Most of us want things we know to be impossible. And yet the most common dreams allegedly involve one's teeth falling out, flying through the sky, and being chased or hunted. Were I a dream interpreter, I would say you wish you could afford a foreign holiday but are being pursued by a dentist waving an unpaid bill. He clearly wants a foreign holiday as well.
Our own pipe dreams have had to be revised downwards in the light of recent events. There is a Burmese saying that when an elephant has a sore foot, even a mouse will nibble at it - in other words, when one thing goes wrong, others will follow as surely as love and marriage, is that still true? They used to go together like a horse and carriage, apparently you couldn't have one without the other.
And you can bet that as soon as we need a plumber more urgently than a Lamborghini, along comes a pandemic. These days it has become true that you can't get plumbers for love nor money, because everyone else is offering them money as well, probably more than you are.

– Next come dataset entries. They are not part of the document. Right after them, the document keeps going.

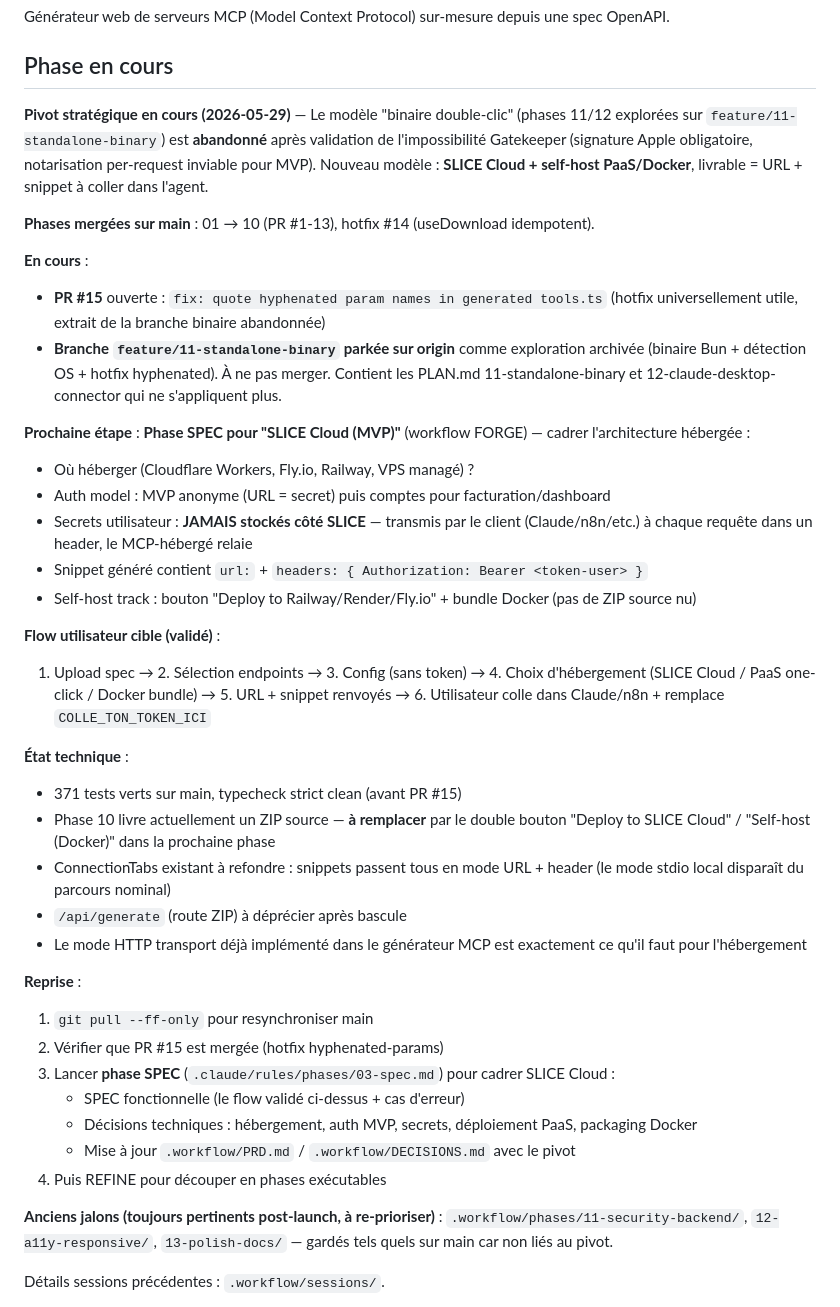
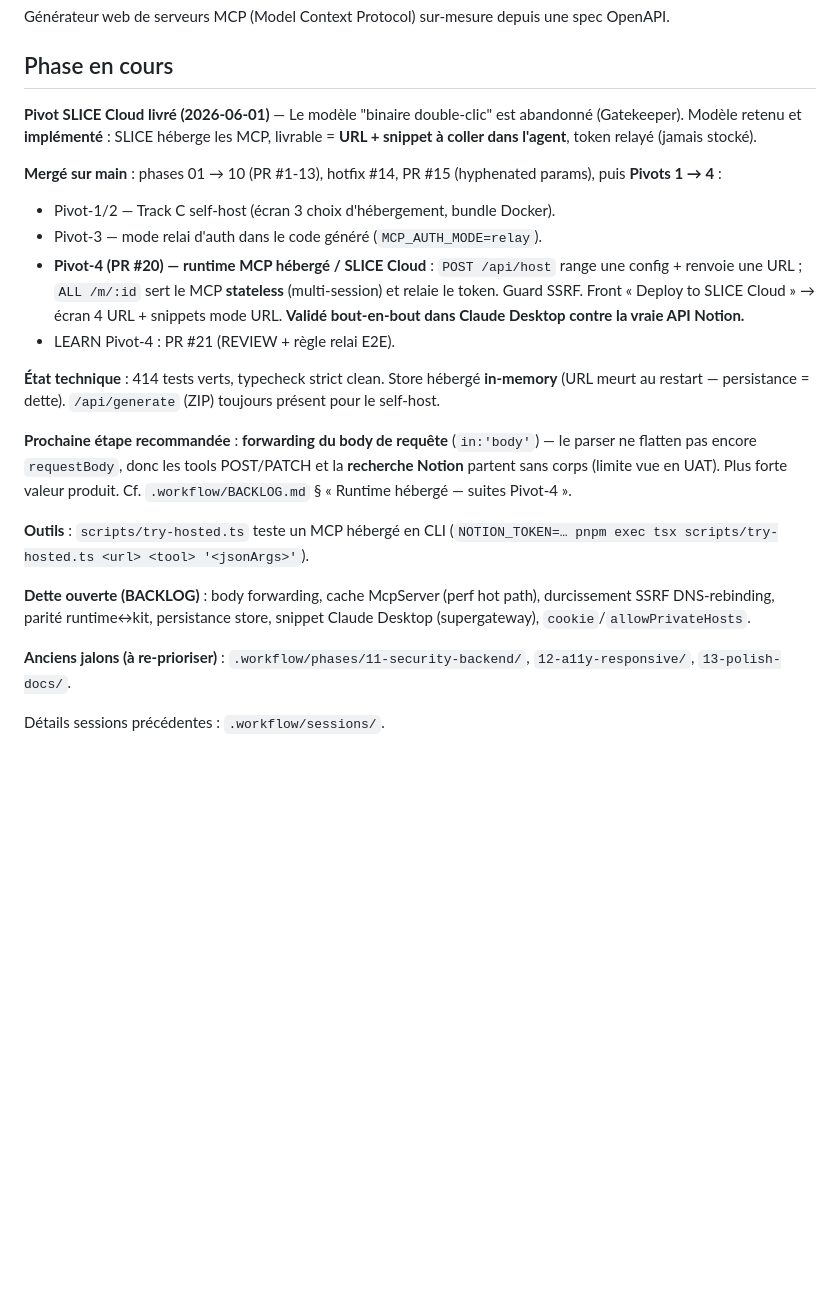
Before and after one commit to AlanZien/SLICE, a Markdown page: CLAUDE.md, the part around the change. GitHub-like rendering; blank space fills up the shorter version.

Commit message:
docs: update project state — Pivots 1-4 merged, next = request body forwarding

```diff
--- a/CLAUDE.md
+++ b/CLAUDE.md
@@ -4,41 +4,23 @@ Générateur web de serveurs MCP (Model Context Protocol) sur-mesure depuis une
 
 ## Phase en cours
 
-**Pivot stratégique en cours (2026-05-29)** — Le modèle "binaire double-clic" (phases 11/12 explorées sur `feature/11-standalone-binary`) est **abandonné** après validation de l'impossibilité Gatekeeper (signature Apple obligatoire, notarisation per-request inviable pour MVP). Nouveau modèle : **SLICE Cloud + self-host PaaS/Docker**, livrable = URL + snippet à coller dans l'agent.
+**Pivot SLICE Cloud livré (2026-06-01)** — Le modèle "binaire double-clic" est abandonné (Gatekeeper). Modèle retenu et **implémenté** : SLICE héberge les MCP, livrable = **URL + snippet à coller dans l'agent**, token relayé (jamais stocké).
 
-**Phases mergées sur main** : 01 → 10 (PR #1-13), hotfix #14 (useDownload idempotent).
+**Mergé sur main** : phases 01 → 10 (PR #1-13), hotfix #14, PR #15 (hyphenated params), puis **Pivots 1 → 4** :
+- Pivot-1/2 — Track C self-host (écran 3 choix d'hébergement, bundle Docker).
+- Pivot-3 — mode relai d'auth dans le code généré (`MCP_AUTH_MODE=relay`).
+- **Pivot-4 (PR #20) — runtime MCP hébergé / SLICE Cloud** : `POST /api/host` range une config + renvoie une URL ; `ALL /m/:id` sert le MCP **stateless** (multi-session) et relaie le token. Guard SSRF. Front « Deploy to SLICE Cloud » → écran 4 URL + snippets mode URL. **Validé bout-en-bout dans Claude Desktop contre la vraie API Notion.**
+- LEARN Pivot-4 : PR #21 (REVIEW + règle relai E2E).
 
-**En cours** :
-- **PR #15** ouverte : `fix: quote hyphenated param names in generated tools.ts` (hotfix universellement utile, extrait de la branche binaire abandonnée)
-- **Branche `feature/11-standalone-binary` parkée sur origin** comme exploration archivée (binaire Bun + détection OS + hotfix hyphenated). À ne pas merger. Contient les PLAN.md 11-standalone-binary et 12-claude-desktop-connector qui ne s'appliquent plus.
+**État technique** : 414 tests verts, typecheck strict clean. Store hébergé **in-memory** (URL meurt au restart — persistance = dette). `/api/generate` (ZIP) toujours présent pour le self-host.
 
-**Prochaine étape** : **Phase SPEC pour "SLICE Cloud (MVP)"** (workflow FORGE) — cadrer l'architecture hébergée :
-- Où héberger (Cloudflare Workers, Fly.io, Railway, VPS managé) ?
-- Auth model : MVP anonyme (URL = secret) puis comptes pour facturation/dashboard
-- Secrets utilisateur : **JAMAIS stockés côté SLICE** — transmis par le client (Claude/n8n/etc.) à chaque requête dans un header, le MCP-hébergé relaie
-- Snippet généré contient `url:` + `headers: { Authorization: Bearer <token-user> }`
-- Self-host track : bouton "Deploy to Railway/Render/Fly.io" + bundle Docker (pas de ZIP source nu)
+**Prochaine étape recommandée** : **forwarding du body de requête** (`in:'body'`) — le parser ne flatten pas encore `requestBody`, donc les tools POST/PATCH et la **recherche Notion** partent sans corps (limite vue en UAT). Plus forte valeur produit. Cf. `.workflow/BACKLOG.md` § « Runtime hébergé — suites Pivot-4 ».
 
-**Flow utilisateur cible (validé)** :
-1. Upload spec → 2. Sélection endpoints → 3. Config (sans token) → 4. Choix d'hébergement (SLICE Cloud / PaaS one-click / Docker bundle) → 5. URL + snippet renvoyés → 6. Utilisateur colle dans Claude/n8n + remplace `COLLE_TON_TOKEN_ICI`
+**Outils** : `scripts/try-hosted.ts` teste un MCP hébergé en CLI (`NOTION_TOKEN=… pnpm exec tsx scripts/try-hosted.ts <url> <tool> '<jsonArgs>'`).
 
-**État technique** :
-- 371 tests verts sur main, typecheck strict clean (avant PR #15)
-- Phase 10 livre actuellement un ZIP source — **à remplacer** par le double bouton "Deploy to SLICE Cloud" / "Self-host (Docker)" dans la prochaine phase
-- ConnectionTabs existant à refondre : snippets passent tous en mode URL + header (le mode stdio local disparaît du parcours nominal)
-- `/api/generate` (route ZIP) à déprécier après bascule
-- Le mode HTTP transport déjà implémenté dans le générateur MCP est exactement ce qu'il faut pour l'hébergement
+**Dette ouverte (BACKLOG)** : body forwarding, cache McpServer (perf hot path), durcissement SSRF DNS-rebinding, parité runtime↔kit, persistance store, snippet Claude Desktop (supergateway), `cookie`/`allowPrivateHosts`.
 
-**Reprise** :
-1. `git pull --ff-only` pour resynchroniser main
-2. Vérifier que PR #15 est mergée (hotfix hyphenated-params)
-3. Lancer **phase SPEC** (`.claude/rules/phases/03-spec.md`) pour cadrer SLICE Cloud :
-   - SPEC fonctionnelle (le flow validé ci-dessus + cas d'erreur)
-   - Décisions techniques : hébergement, auth MVP, secrets, déploiement PaaS, packaging Docker
-   - Mise à jour `.workflow/PRD.md` / `.workflow/DECISIONS.md` avec le pivot
-4. Puis REFINE pour découper en phases exécutables
-
-**Anciens jalons (toujours pertinents post-launch, à re-prioriser)** : `.workflow/phases/11-security-backend/`, `12-a11y-responsive/`, `13-polish-docs/` — gardés tels quels sur main car non liés au pivot.
+**Anciens jalons (à re-prioriser)** : `.workflow/phases/11-security-backend/`, `12-a11y-responsive/`, `13-polish-docs/`.
 
 Détails sessions précédentes : `.workflow/sessions/`.
 
```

And when one household repair is needed, others follow suit, as if each is trying to outdo the others in vying for your attention. A leak in the cistern is followed by a washing machine breakdown and then a dishwasher malfunction occurs before the cooker gives up the ghost just as the warranty expires.

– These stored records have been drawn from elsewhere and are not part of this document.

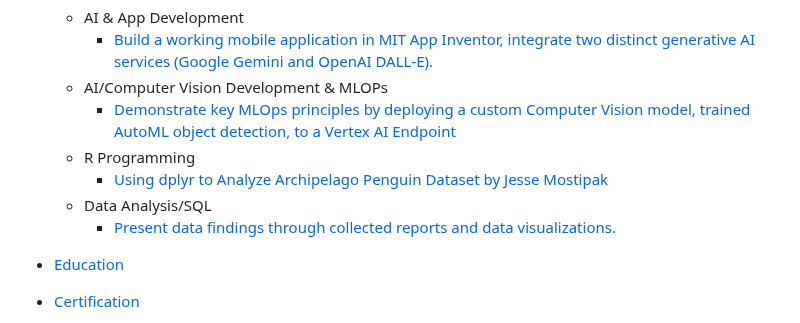
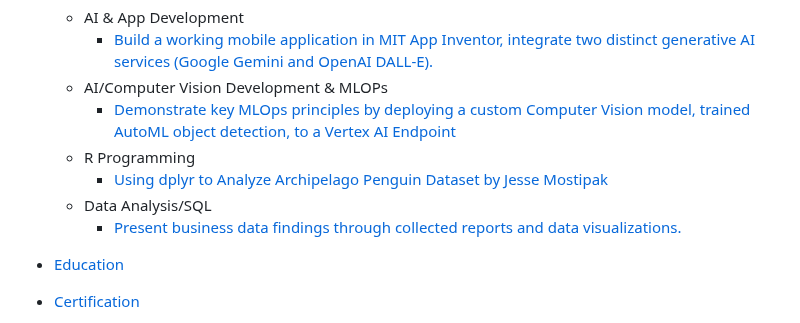
Before and after one commit to Aunestly/Aunestly.github.io, a Markdown page: README.md, the part around the change. GitHub-like rendering.

```diff
--- a/README.md
+++ b/README.md
@@ -17,7 +17,7 @@ The purpose of this repository is to showcase my journey and progression as a Da
   - R Programming
     - [Using dplyr to Analyze Archipelago Penguin Dataset by Jesse Mostipak](https://aunestly.github.io/aun-m_portfolio/#using-dplyr-to-analyze-archipelago-penguin-dataset-by-jesse-mostipak)
   - Data Analysis/SQL
-    - [Present data findings through collected reports and data visualizations.](https://github.com/Aunestly/aun-m_portfolio?tab=readme-ov-file#present-data-findings-through-collected-reports-and-data-visualizations)
+    - [Present business data findings through collected reports and data visualizations.](https://github.com/Aunestly/aun-m_portfolio?tab=readme-ov-file#present-data-findings-through-collected-reports-and-data-visualizations)
 
 - [Education](https://github.com/Aunestly/aun-m_portfolio/blob/main/README.md#education)
 - [Certification](https://github.com/Aunestly/aun-m_portfolio/blob/main/README.md#certification)
```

A window frame has ceased to be airtight and a joiner is needed - or is it a carpenter? Or a glazier? The good old Yellow Pages were quicker than Google sometimes - not that you can Google anything when your electricity isn't working, or has your PT Hub gone down? Once it's dark perhaps we'll see things more clearly by moonlight.
There are still some candles somewhere if we can find the torch. I hope Netflix doesn't start acting up tonight, offering choices with blank spaces where illustrations should be. How many tradesmen from different households are permitted in the house at the same time, and does the presence of a tv engineer and an electrical engineer count as one engineer in total if they are half-brothers?
These Covid rules are as confusing as assembly guides for IKEA wardrobes. No sooner have we placed an order for assorted takeaways - Thai food for the joiner, glacé cherry pie for the glazier - than selected restaurants open and we race towards them, hoping to arrive before the people on benches in nearby parks can beat us to the few available seats. But just as we are leaving home, the plumber arrives.